Sat 22 Jun 2019 15:00 - 15:30 at 106B - Modular Reasoning Chair(s): Benjamin C. Pierce
A natural target for formal methods has been correctness proofs of
systems that combine hardware and software components, which
indeed is one of the main goals of the DeepSpec effort.
Well-known examples in this space include the CLInc stack verified
by J Strother Moore and associates in the 1980s, with the
predecessor tools of ACL2.  That development wasn't particularly
modular, in the sense of supporting low-cost reconfiguration of
proofs to fit new stacks with significant component reuse from
past examples.  I will explain progress at MIT on interfacing
hardware and software proofs in more modular styles that are
popular today at conferences like PLDI.  The central interface
point is the formal semantics of the machine language, which can
be used to state proof obligations for both a processor and a
compiler.  We have developed simple prototypes of both, sufficient
to support basic Internet-of-things applications, and we are
working toward finishing the end-to-end correctness result. 

Sat 22 Jun

Displayed time zone: Tijuana, Baja California change

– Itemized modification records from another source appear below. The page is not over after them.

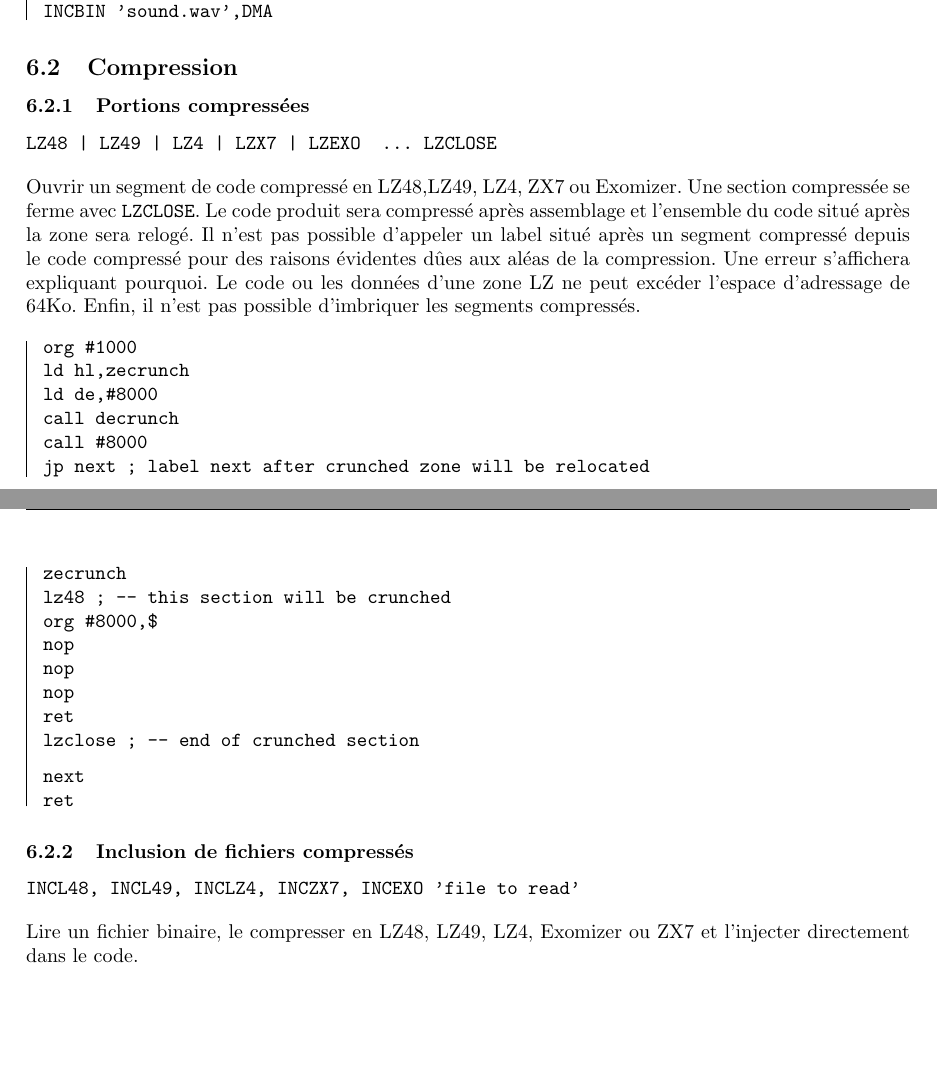
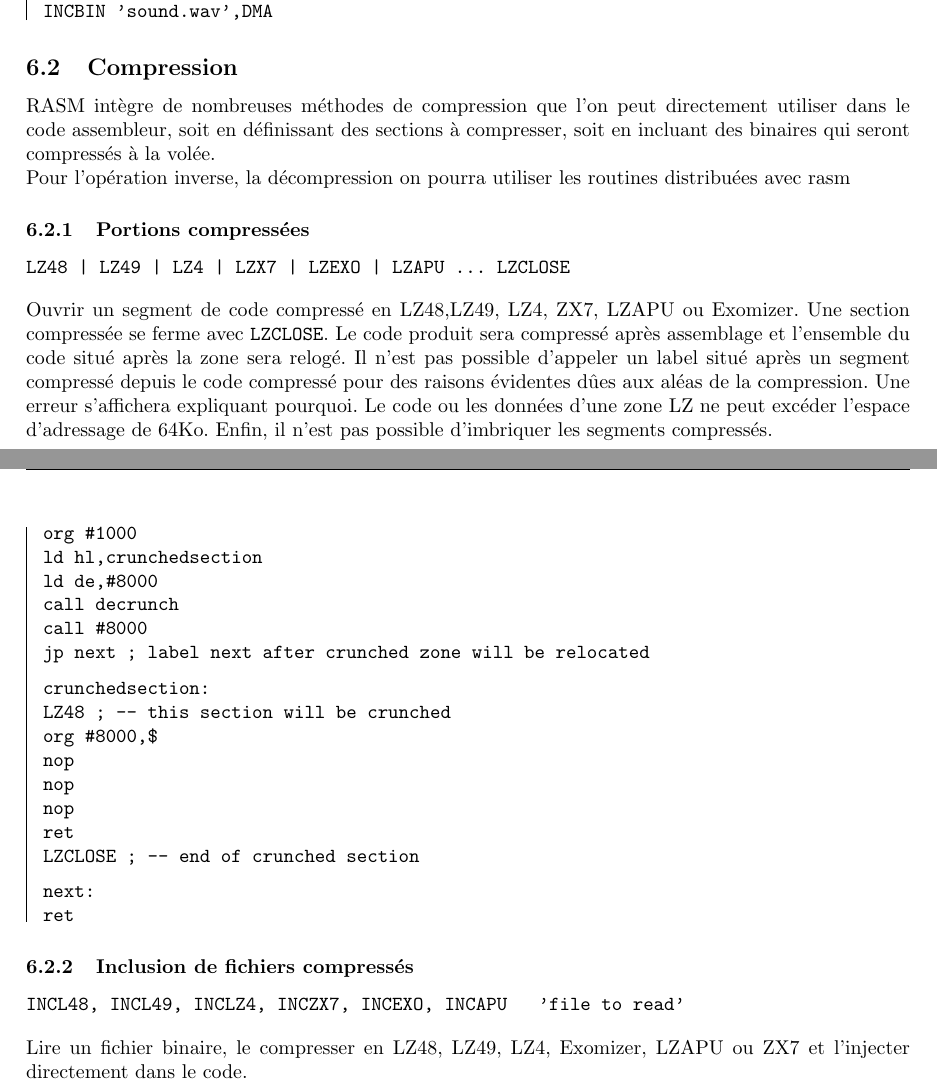
Before and after one commit to sikorama/rasm-doc, a LaTeX document (src/rasm_fr.tex, which reads src/crunched.tex): two parts of pages 26 and 27 of 48, joined at a grey line, cut so that both start at the same text, the shorter picture padded with empty space. Compiled offline with pdfLaTeX.

Commit message:
added APUltra cruncher support

```diff
--- a/src/crunched.tex
+++ b/src/crunched.tex
@@ -153,23 +153,28 @@ INCBIN 'sound.wav',DMA
 
 \subsection{\xlang{Compression}{Crunching}}
 
+\begin{xfr}
+RASM intègre de nombreuses méthodes de compression que l'on peut directement utiliser dans le code assembleur, soit en définissant des sections à compresser, soit en incluant des binaires qui seront compressés à la volée.
+
+Pour l'opération inverse, la décompression on pourra utiliser les routines distribuées avec rasm
+\end{xfr}
+
 \subsubsection{\xlang{Portions compressées}{Crunched Section}}
 \index{LZEX0}\index{LZCLOSE}\index{LZ48}\index{LZ49}\index{LZ4}\index{LZX7}
 \begin{verbatim}
-LZ48 | LZ49 | LZ4 | LZX7 | LZEXO  ... LZCLOSE
+LZ48 | LZ49 | LZ4 | LZX7 | LZEXO | LZAPU ... LZCLOSE
 \end{verbatim}
 
 \begin{xfr}
-Ouvrir un segment de code compressé en LZ48,LZ49, LZ4, ZX7 ou Exomizer. Une section compressée se ferme avec \texttt{LZCLOSE}.
+Ouvrir un segment de code compressé en LZ48,LZ49, LZ4, ZX7, LZAPU ou Exomizer. Une section compressée se ferme avec \texttt{LZCLOSE}.
 Le code produit sera compressé après assemblage et l'ensemble du code situé après la zone sera relogé.
 Il n'est pas possible d'appeler un label situé après un segment compressé depuis le code compressé pour des raisons évidentes dûes aux aléas de la compression. Une erreur s'affichera expliquant pourquoi.
 Le code ou les données d'une zone LZ ne peut excéder l'espace d'adressage de 64Ko. Enfin, il n'est pas possible d'imbriquer les segments compressés.
 
-
 \end{xfr}
 
 \begin{xen}
-Open a crunched section in LZ48,LZ49, LZ4, ZX7 or Exomizer. A LZ section is closed with \texttt{LZCLOSE}.
+Open a crunched section in LZ48,LZ49, LZ4, ZX7, LZAPU or Exomizer. A LZ section is closed with \texttt{LZCLOSE}.
 
 Generated code is crunched once it is assembled. The code following such a block is then relocated (labels, ...).
 
@@ -184,35 +189,34 @@ Example:
 
 \begin{code}
   org \#1000
-  ld hl,zecrunch
+  ld hl,crunchedsection
   ld de,\#8000
   call decrunch
   call \#8000
   jp next         ; label next after crunched zone will be relocated
 \medskip
-  zecrunch
-  lz48            ; -- this section will be crunched
+  crunchedsection:
+  LZ48            ; -- this section will be crunched
     org \#8000,\$
     nop
     nop
     nop
     ret
-  lzclose   ; -- end of crunched section
+  LZCLOSE   ; -- end of crunched section
 \medskip
-  next
+  next:
     ret
 \end{code}
 
 
-
-\subsubsection{\xlang{Inclusion de fichiers compressés}{Crunched Binaries}}\index{INCL48}\index{INCL49}\index{INCLZ4}\index{INCLEXO}\index{Exomizer}\index{INCZX7}
+\subsubsection{\xlang{Inclusion de fichiers compressés}{Crunched Binaries}}\index{INCL48}\index{INCL49}\index{INCLZ4}\index{INCLEXO}\index{Exomizer}\index{INCZX7}\index{APUltra}
 
 \begin{verbatim}
-INCL48, INCL49, INCLZ4, INCZX7, INCEXO 'file to read'
+INCL48, INCL49, INCLZ4, INCZX7, INCEXO, INCAPU   'file to read'
 \end{verbatim}
 
 \begin{xfr}
-Lire un fichier binaire, le compresser en LZ48, LZ49, LZ4, Exomizer ou ZX7 et l'injecter directement dans le code.
+Lire un fichier binaire, le compresser en LZ48, LZ49, LZ4, Exomizer, LZAPU  ou ZX7 et l'injecter directement dans le code.
 \end{xfr}
 
 \begin{xen}
```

14:00 - 15:30
Modular ReasoningDeepSpec at 106B
Chair(s): Benjamin C. Pierce University of Pennsylvania
Abstraction, Subsumption, and Linking in VST
Lennart Beringer Princeton University, Andrew W. Appel Princeton
Compositional Verification of Preemptive OS Kernels with Temporal and Spatial Isolation
Mengqi Liu Yale University
Modular Correctness Proofs at the Hardware-Software Interface
Joonwon Choi Massachusetts Institute of Technology, USA